# RECORD EXCERPTS
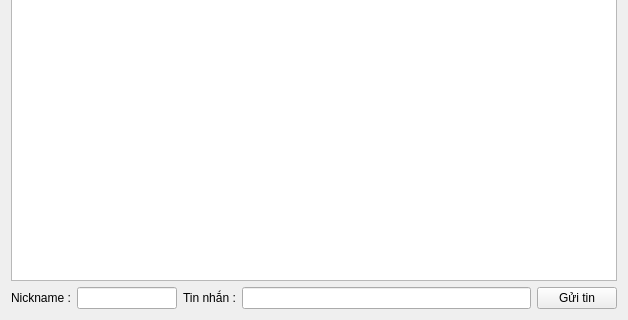
The window that NguoiDung/CuaSoNguoiDung.ui (bach071196/BTL-ANLab) describes before a commit, drawn with Qt 5; both pictures show x 0 to 628 and y 160 to 480 of the 628 by 480 pixel window.
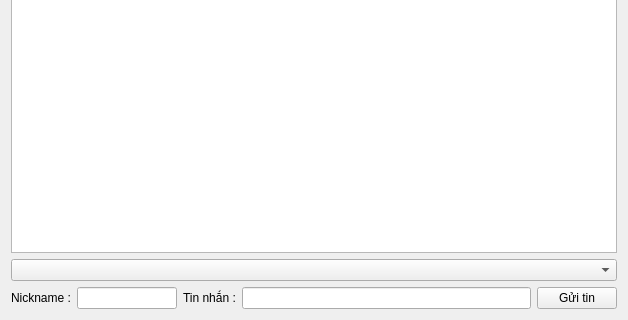
The same window after the commit. Icons and pictures are not drawn.

What changed in the file:
```diff
--- a/NguoiDung/CuaSoNguoiDung.ui
+++ b/NguoiDung/CuaSoNguoiDung.ui
@@ -123,6 +123,9 @@
      </property>
     </widget>
    </item>
+   <item>
+    <widget class="QComboBox" name="comboBox"/>
+   </item>
    <item>
     <layout class="QHBoxLayout" name="horizontalLayout_2">
      <item>
```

# WHAT THIS TASK INVOLVES
Retype the records above exactly, leaving every picture out of your copy.

# TASK ANSWER
The window that NguoiDung/CuaSoNguoiDung.ui (bach071196/BTL-ANLab) describes before a commit, drawn with Qt 5; both pictures show x 0 to 628 and y 160 to 480 of the 628 by 480 pixel window.
The same window after the commit. Icons and pictures are not drawn.

What changed in the file:
```diff
--- a/NguoiDung/CuaSoNguoiDung.ui
+++ b/NguoiDung/CuaSoNguoiDung.ui
@@ -123,6 +123,9 @@
      </property>
     </widget>
    </item>
+   <item>
+    <widget class="QComboBox" name="comboBox"/>
+   </item>
    <item>
     <layout class="QHBoxLayout" name="horizontalLayout_2">
      <item>
```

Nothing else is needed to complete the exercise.